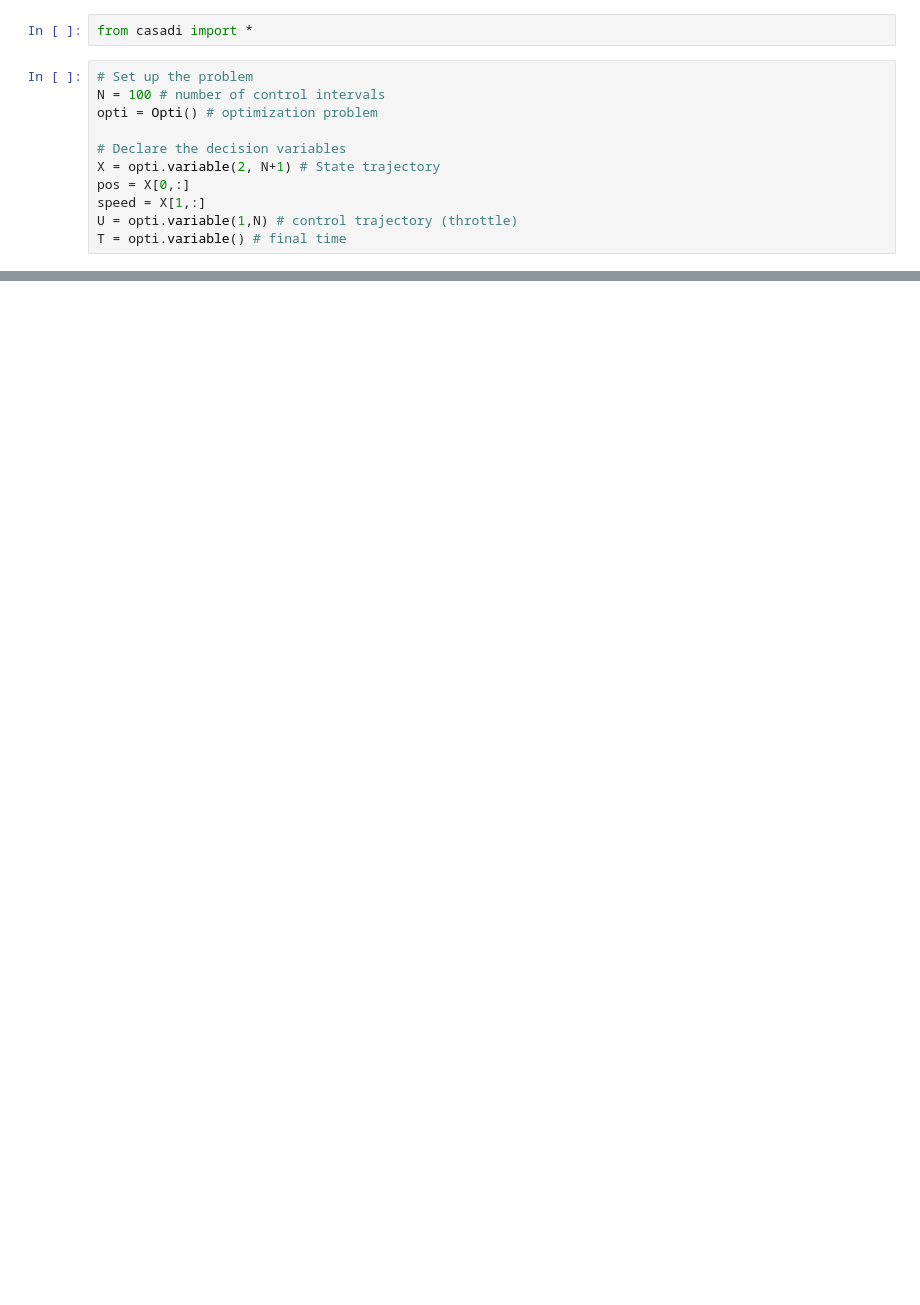
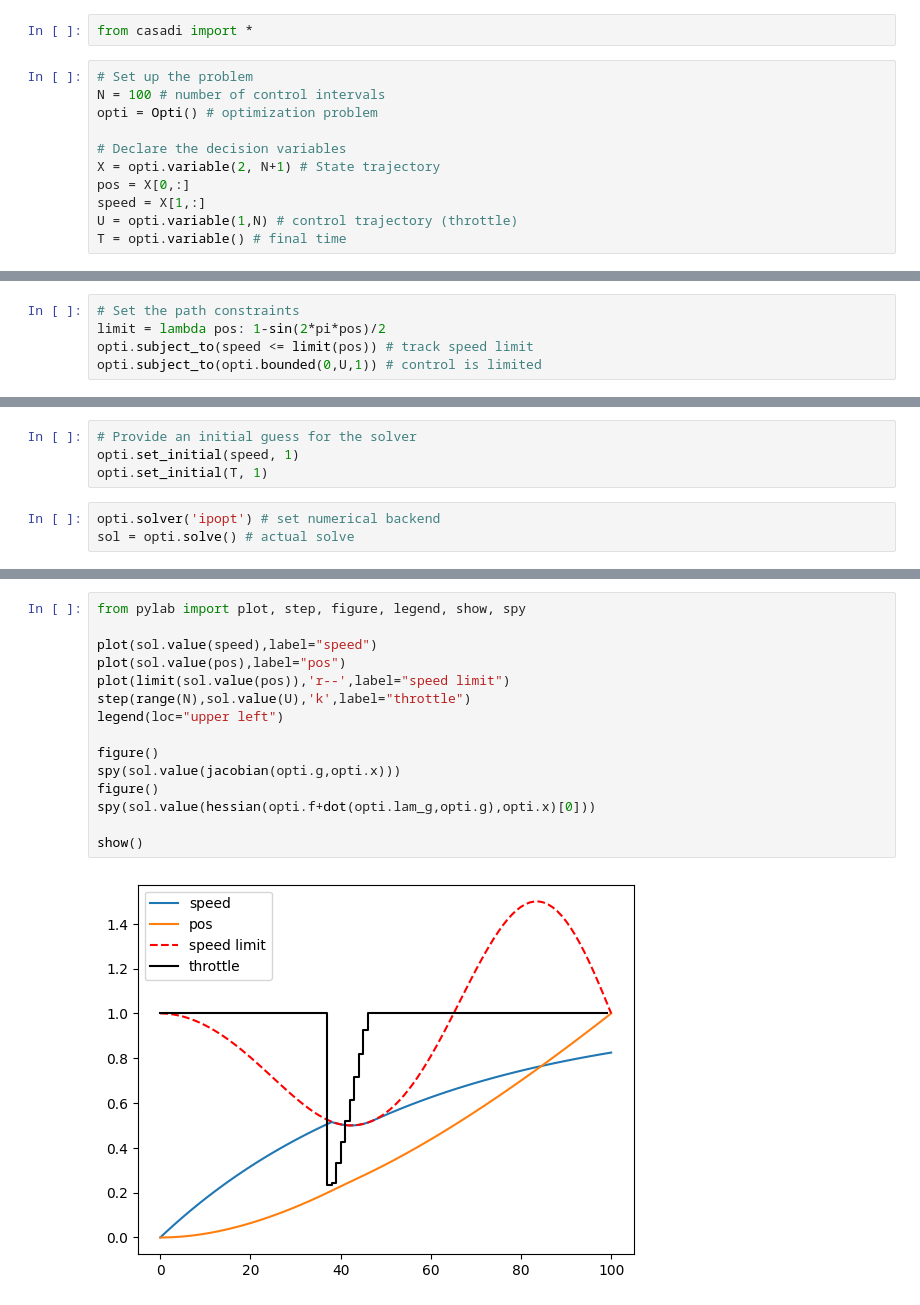
Before and after one commit to henrikub/Model-Based-Optimization-of-Pacing-Strategies-in-Road-Cycling, a Jupyter notebook: casadi_example.ipynb, the cells around one changed output, grey strips where cells are left out. Cells and saved outputs as stored; diff of their text form; blank space fills up the shorter version.

```diff
--- a/casadi_example.ipynb
+++ b/casadi_example.ipynb
@@ -51,0 +28,5 @@ for k in range(N):  # loop over control intervals
+# %%
+# Set the path constraints
+limit = lambda pos: 1-sin(2*pi*pos)/2
+opti.subject_to(speed <= limit(pos)) # track speed limit
+opti.subject_to(opti.bounded(0,U,1)) # control is limited
@@ -51,0 +41,7 @@ for k in range(N):  # loop over control intervals
+# %%
+# Provide an initial guess for the solver
+opti.set_initial(speed, 1)
+opti.set_initial(T, 1)
+# %%
+opti.solver('ipopt') # set numerical backend
+sol = opti.solve() # actual solve
@@ -51,0 +66,17 @@ for k in range(N):  # loop over control intervals
+# %%
+from pylab import plot, step, figure, legend, show, spy
+
+plot(sol.value(speed),label="speed")
+plot(sol.value(pos),label="pos")
+plot(limit(sol.value(pos)),'r--',label="speed limit")
+step(range(N),sol.value(U),'k',label="throttle")
+legend(loc="upper left")
+
+figure()
+spy(sol.value(jacobian(opti.g,opti.x)))
+figure()
+spy(sol.value(hessian(opti.f+dot(opti.lam_g,opti.g),opti.x)[0]))
+
+show()
+# %% [output]
+[figure, added]
```
Also changed, not shown: parts of 6 cells of this notebook, 3 other files.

========

● What the task asks: Write the records above out again exactly, but not the pictures.

● Response:
Before and after one commit to henrikub/Model-Based-Optimization-of-Pacing-Strategies-in-Road-Cycling, a Jupyter notebook: casadi_example.ipynb, the cells around one changed output, grey strips where cells are left out. Cells and saved outputs as stored; diff of their text form; blank space fills up the shorter version.

```diff
--- a/casadi_example.ipynb
+++ b/casadi_example.ipynb
@@ -51,0 +28,5 @@ for k in range(N):  # loop over control intervals
+# %%
+# Set the path constraints
+limit = lambda pos: 1-sin(2*pi*pos)/2
+opti.subject_to(speed <= limit(pos)) # track speed limit
+opti.subject_to(opti.bounded(0,U,1)) # control is limited
@@ -51,0 +41,7 @@ for k in range(N):  # loop over control intervals
+# %%
+# Provide an initial guess for the solver
+opti.set_initial(speed, 1)
+opti.set_initial(T, 1)
+# %%
+opti.solver('ipopt') # set numerical backend
+sol = opti.solve() # actual solve
@@ -51,0 +66,17 @@ for k in range(N):  # loop over control intervals
+# %%
+from pylab import plot, step, figure, legend, show, spy
+
+plot(sol.value(speed),label="speed")
+plot(sol.value(pos),label="pos")
+plot(limit(sol.value(pos)),'r--',label="speed limit")
+step(range(N),sol.value(U),'k',label="throttle")
+legend(loc="upper left")
+
+figure()
+spy(sol.value(jacobian(opti.g,opti.x)))
+figure()
+spy(sol.value(hessian(opti.f+dot(opti.lam_g,opti.g),opti.x)[0]))
+
+show()
+# %% [output]
+[figure, added]
```
Also changed, not shown: parts of 6 cells of this notebook, 3 other files.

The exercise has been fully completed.